Lectio Divina

What is Lectio Divina? While reading sacred scripture, read the words with a love and sense of discovery until something seems to strike home. Sit with the passage as one would with a good friend- not just thinking or analyzing, but instead remaining in a quiet, listening spirit, so the word can nurture and challenge you.

Call to Prayer “Let us take a moment in the midst of all our activity to prepare ourselves for prayer.”

The Word of God Choose one of next Sunday’s readings. One person reads the scripture aloud as others are attentive to a word, phrase, or theme that is meaningful to them. Allow for a minute of silent reflection. Have another person read the same scripture a second time. Excerpts from SNOW FALLING ON SNOW Copyright 2001 by Robert J. Wicks Used with permission of Paulist Press www.paulistpress.com

Faith Sharing Begin with an open ended question such as “What strikes you from this reading?” and/or you can use the “Reflection Question” found on our website or bulletin. Allow time for reflection & sharing.

Closing Prayer At the end of the faith sharing, invite participants to pray aloud for any particular petitions or praises they may have. Feel free to close with: The Lord’s Prayer or Spontaneous prayers or a faith-based song.

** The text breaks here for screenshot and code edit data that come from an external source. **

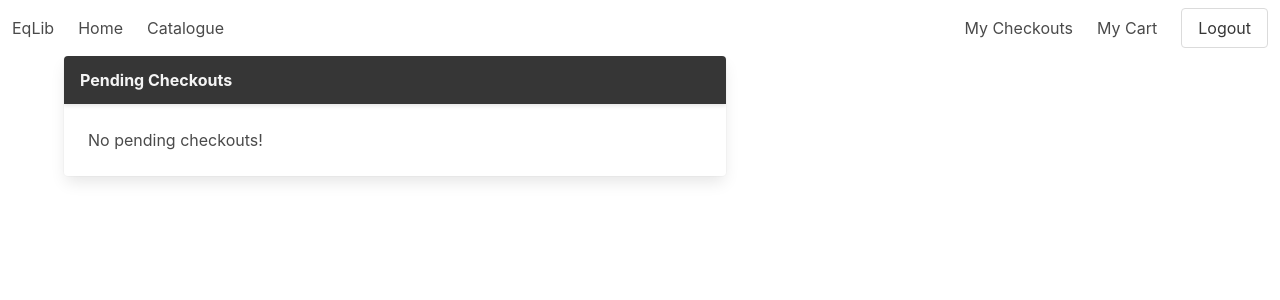
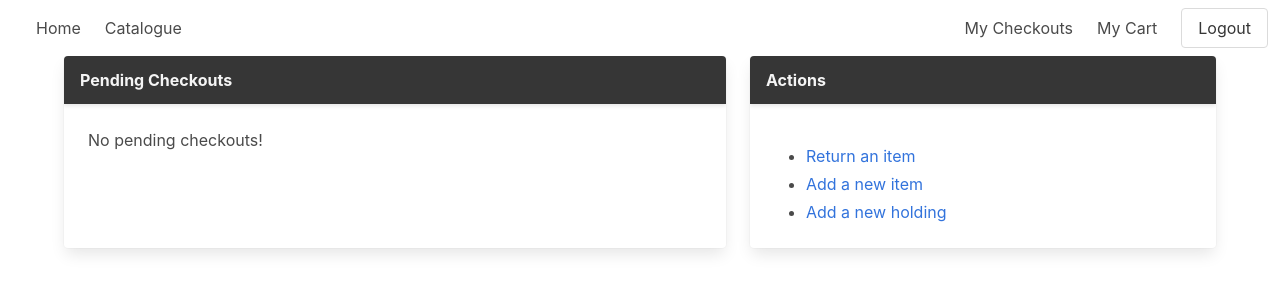
Before and after one commit to NguyenDytrich/BiblioTech, a Django app: page /control_panel/ in a window 1280 px wide. Shown: the top 300 px of the page. Run offline with Django 3.2, Linux system fonts and the light colour scheme; the visitor is signed in with stand-in values (Sample User, id 1); data that the repository does not hold is empty.

Commit message:
Template and scaffolding

```diff
--- a/bibliotech/templates/bibliotech/base.html
+++ b/bibliotech/templates/bibliotech/base.html
@@ -2,8 +2,9 @@
 <html lang="en">
 	<head>
 		<meta charset="utf-8">
-		<title>Equilizer</title>
+		<title>BiblioTech</title>
 		{% load static %}
+		{% load group_check %}
 		<link rel="stylesheet" href="{% static 'bulma.min.css' %}">
 	</head>
 	<body>
@@ -11,13 +12,16 @@
 			<div class="navbar-menu">
 				<div class="navbar-brand">
 					<div class="navbar-item">
-						EqLib
+						<!-- EqLib -->
 					</div>
 				</div>
 				<a class="navbar-item" href="{% url 'home' %}">Home</a>
 				<a class="navbar-item" href="{% url 'itemgroup-list' %}">Catalogue</a>
 				<div class="navbar-end">
 				{% if user.is_authenticated %}
+					{% if user|has_group:"librarian" %}
+						<a class="navbar-item" href="{% url 'librarian-control-panel' %}">Library Management</a>
+					{% endif %}
 					<a class="navbar-item" href="{% url 'checkout-list' %}">My Checkouts</a>
 					<a class="navbar-item" href="{% url 'cart-view' %}">My Cart</a>
 					<a class="navbar-item" >
--- a/bibliotech/templates/bibliotech/checkout_list.html
+++ b/bibliotech/templates/bibliotech/checkout_list.html
@@ -7,7 +7,7 @@
 				<th>Checkout Date</th>
 				<th>Due Date</th>
 				<th>Item</th>
-				<th>Checkout Status</th>
+				<th>Approval Status</th>
 				<th>Return Date</th>
 			</thead>
 			<tbody>
--- a/bibliotech/templates/bibliotech/librarian_control_panel.html
+++ b/bibliotech/templates/bibliotech/librarian_control_panel.html
@@ -3,6 +3,7 @@
 {% block content %}
 <div class="tile is-ancestor">
 	<div class="tile">
+
 		<div class="tile is-parent is-7">
 			<div class="card" style="width: 100%">
 				<div class="card-header has-background-dark">
@@ -50,6 +51,26 @@
 				</div>
 			</div>
 		</div>
+
+		<div class="tile is-parent">
+			<div class="tile is-child is-vertical">
+				<div class="card" style="width: 100%">
+					<div class="card-header has-background-dark">
+						<h1 class="card-header-title has-text-light">Actions</h1>
+					</div>
+					<div class="card-content">
+						<div class="block content">
+							<ul>
+								<li><a>Return an item</a></li>
+								<li><a>Add a new item</a></li>
+								<li><a>Add a new holding</a></li>
+							</ul>
+						</div>
+					</div>
+				</div>
+			</div>
+		</div>
+
 	</div>
 </div>
 {% endblock %}
--- /dev/null
+++ b/bibliotech/templatetags/group_check.py
@@ -0,0 +1,7 @@
+from django import template
+
+register = template.Library()
+
+@register.filter(name='has_group')
+def has_group(user, group_name):
+    return user.groups.filter(name=group_name).exists()
```
Also changed, not shown: bibliotech/templatetags/__init__.py (added).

USCCB

Daily Readings

Sun Mon Tue Wed Thu Fri Sat
Jun 7 Jun 8 Jun 9 Jun 10 Jun 11 Jun 12 Jun 13
May 31 Jun 1 Jun 2 Jun 3 Jun 4 Jun 5 Jun 6
May 24 May 25 May 26 May 27 May 28 May 29 May 30
May 17 May 18 May 19 May 20 May 21 May 22 May 23

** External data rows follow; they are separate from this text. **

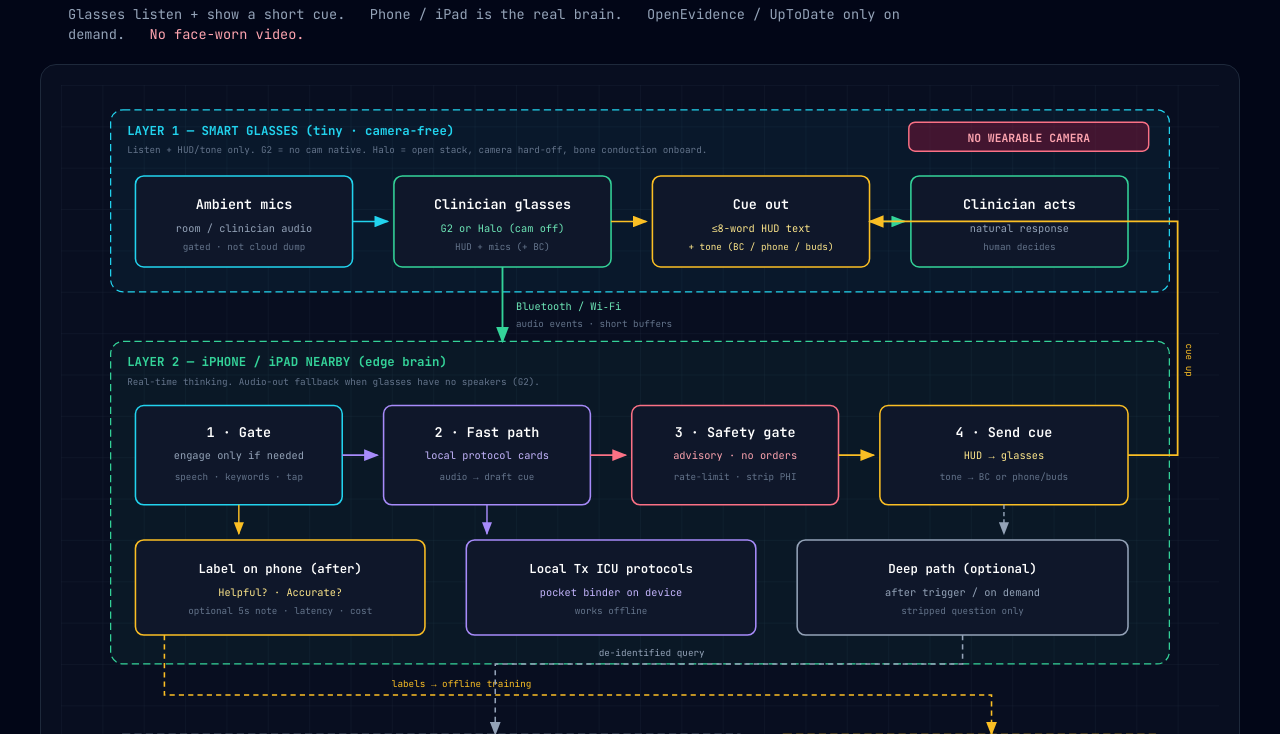
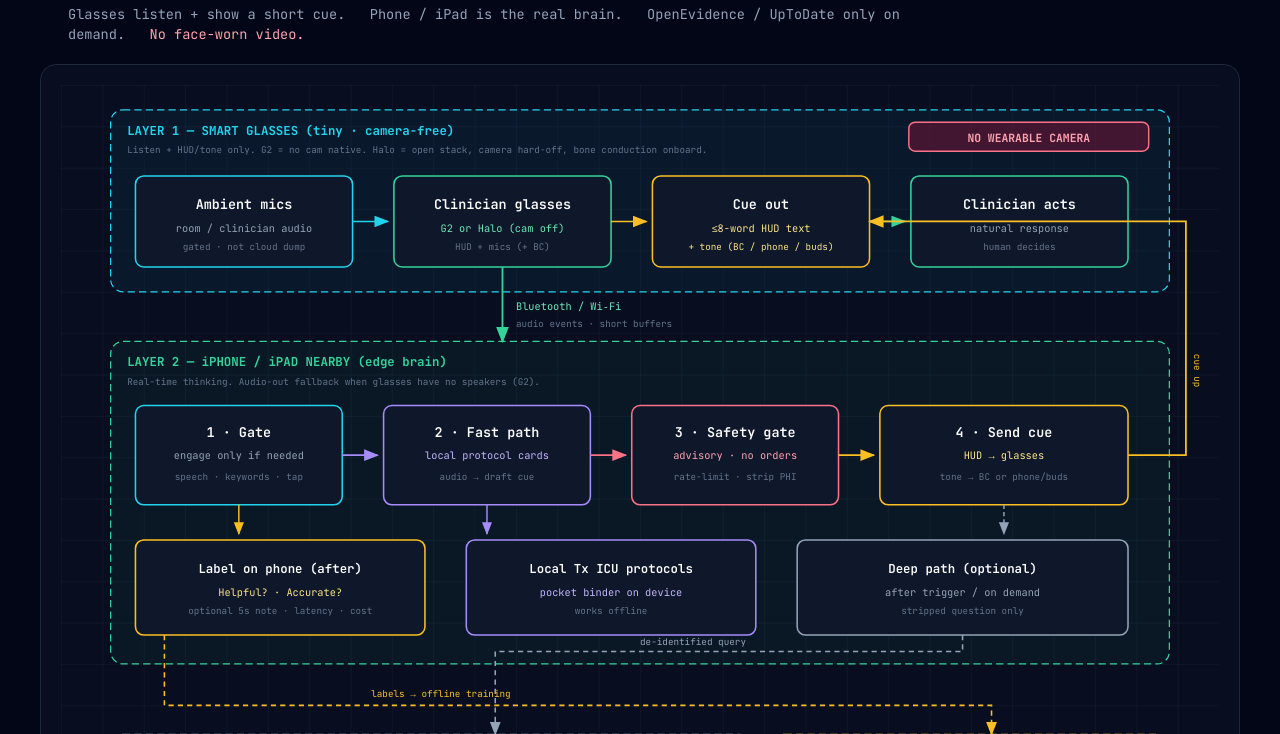
Before and after one commit to senrealinvestment/crisis-mirror, a plain HTML site: page crisis-mirror-architecture.html in a window 1280 px wide. Shown: the part 66-800 px from the top of the page. Drawn offline with Linux system fonts and the light colour scheme.

Commit message:
Separate gutter arrow lanes so labels do not sit on strokes

```diff
--- a/crisis-mirror-architecture.html
+++ b/crisis-mirror-architecture.html
@@ -205,21 +205,21 @@
         <text x="872" y="494" fill="#94a3b8" font-size="10" text-anchor="middle">after trigger / on demand</text>
         <text x="872" y="512" fill="#64748b" font-size="9" text-anchor="middle">stripped question only</text>
 
-        <!-- ========== GUTTER B y=560..620 — all long-range links live here ========== -->
-        <!-- cue-up: right rail outside content, orthogonal only -->
-        <path d="M 1032 358 L 1080 358 L 1080 132 L 782 132"
+        <!-- ========== GUTTER B y=560..620 — two parallel lanes, labels above lines ========== -->
+        <!-- cue-up: far-right rail → into Cue out (not through text) -->
+        <path d="M 1032 358 L 1088 358 L 1088 132 L 782 132"
               fill="none" stroke="#fbbf24" stroke-width="1.7" marker-end="url(#m-amber)"/>
-        <text x="1088" y="250" fill="#fbbf24" font-size="9" transform="rotate(90 1088 250)">cue up</text>
+        <text x="1096" y="260" fill="#fbbf24" font-size="9" transform="rotate(90 1096 260)">cue up</text>
 
-        <!-- labels → train: left rail then along gutter midline -->
-        <path d="M 100 532 L 100 590 L 900 590 L 900 628"
+        <!-- deep → cloud: upper gutter lane -->
+        <path d="M 872 532 L 872 548 L 420 548 L 420 628"
+              fill="none" stroke="#94a3b8" stroke-width="1.5" stroke-dasharray="5,4" marker-end="url(#m-slate)"/>
+        <text x="560" y="542" fill="#94a3b8" font-size="9">de-identified query</text>
+
+        <!-- labels → train: lower gutter lane (clear of deep path) -->
+        <path d="M 100 532 L 100 600 L 900 600 L 900 628"
               fill="none" stroke="#fbbf24" stroke-width="1.5" stroke-dasharray="5,4" marker-end="url(#m-amber)"/>
-        <text x="320" y="582" fill="#fbbf24" font-size="9">labels → offline training</text>
-
-        <!-- deep → cloud: from deep box bottom into gutter then down -->
-        <path d="M 872 532 L 872 560 L 420 560 L 420 628"
-              fill="none" stroke="#94a3b8" stroke-width="1.5" stroke-dasharray="5,4" marker-end="url(#m-slate)"/>
-        <text x="520" y="552" fill="#94a3b8" font-size="9">de-identified query</text>
+        <text x="300" y="592" fill="#fbbf24" font-size="9">labels → offline training</text>
 
         <!-- ========== L3 + offline y=628..800 ========== -->
         <rect x="48" y="628" width="620" height="172" rx="12" fill="rgba(148,163,184,0.06)" stroke="#94a3b8" stroke-width="1.2" stroke-dasharray="7,4"/>
```
Also changed, not shown: assets/crisis-mirror-architecture.png.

Reflection Question for Sunday, June 7, 2020
The Gospel reading today contains that quote that you sometimes see on hand-held posters at sporting events: John 3:16 (“God so loved the world that he gave his only Son .”). Ever wonder how many people actually know the words or bother to look them up? The verse that follows is something we often lose sight of – that Jesus did not come to condemn the world, but to save it. It’s easy to bemoan, “What is this world coming to?”, but remember that our commission is to help bring it to Jesus.

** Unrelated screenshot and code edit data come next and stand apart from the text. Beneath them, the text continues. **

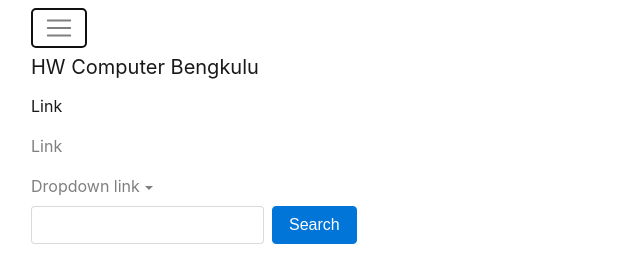
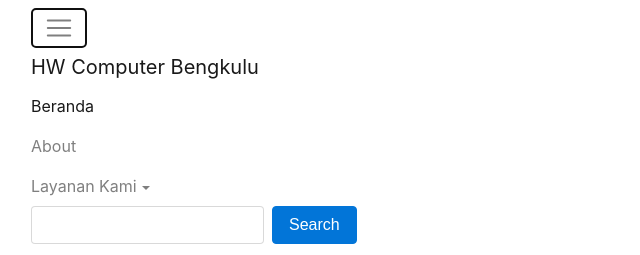
Before and after one commit to HarryWitriyono/harrywitriyono.github.io, a plain HTML site: page index.html in a window 1280 px wide. Both pictures are taken after a click on the button 59 px from the left and 28 px from the top of the page. Shown: the top 255 px of the page, 0-640 px from the left. Drawn offline with Linux system fonts and the light colour scheme.

Commit message:
Add files via upload

```diff
--- a/index.html
+++ b/index.html
@@ -27,15 +27,15 @@
 				<div class="collapse navbar-collapse" id="bs-example-navbar-collapse-1">
 					<ul class="navbar-nav">
 						<li class="nav-item active">
-							 <a class="nav-link" href="#">Link <span class="sr-only">(current)</span></a>
+							 <a class="nav-link" href="index.html">Beranda <span class="sr-only">(current)</span></a>
 						</li>
 						<li class="nav-item">
-							 <a class="nav-link" href="#">Link</a>
+							 <a class="nav-link" href="about.html">About</a>
 						</li>
 						<li class="nav-item dropdown">
-							 <a class="nav-link dropdown-toggle" href="http://example.com" id="navbarDropdownMenuLink" data-toggle="dropdown">Dropdown link</a>
+							 <a class="nav-link dropdown-toggle" href="http://example.com" id="navbarDropdownMenuLink" data-toggle="dropdown">Layanan Kami</a>
 							<div class="dropdown-menu" aria-labelledby="navbarDropdownMenuLink">
-								 <a class="dropdown-item" href="#">Action</a> <a class="dropdown-item" href="#">Another action</a> <a class="dropdown-item" href="#">Something else here</a>
+								 <a class="dropdown-item" href="aplikasi.html">Pembuatan Aplikasi</a> <a class="dropdown-item" href="kursus.html">Kursus Komputer</a> <a class="dropdown-item" href="pengadaan.html">Pengadaan Barang/Jasa</a>
 								<div class="dropdown-divider">
 								</div> <a class="dropdown-item" href="#">Separated link</a>
 							</div>
```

Reflection Question for Sunday, May 31, 2020
In the beginning . . . God blew into his nostrils the breath of life and the man became a living being. Now Jesus, firstborn from the dead, breathes again the breath of life onto his disciple and they receive the Holy Spirit. Life begins anew for them and the world is transformed. The disciples are sent, empowered by the same Spirit that raised Jesus from the dead, to a world dead in fear and sorrow, to forgive sins in his name. Veni Sancte Spiritus!

Reflection Question for Sunday, May 24, 2020
This final passage in Matthew’s Gospel is called the “Great Commission.” The disciples obey the women who had seen the Risen Lord and go to Galilee where he awaits them. There they worship and “doubt” him at the same time. Another translation is that they “hesitated.” Jesus isn’t put off by that: he approaches them. He entrusts to eleven ordinary men the responsibility to transform the entire world through the power of Baptism. The disciples are sent to make others into disciples just as they have been commissioned. You received this Great Commission at your baptism. Don’t hesitate! Don’t be afraid!

Reflection Question for Sunday, May 17, 2020
Jesus is preparing his disciples for the day when he will not be a visible presence in their midst. He promises that the Spirit will enable each of us to realize that we are knit into the very life of the Trinity and will never be abandoned. God is closer to us than we are to ourselves. If you really and truly believe this, what difference could it make in your life? What difference could it make to everyone you meet?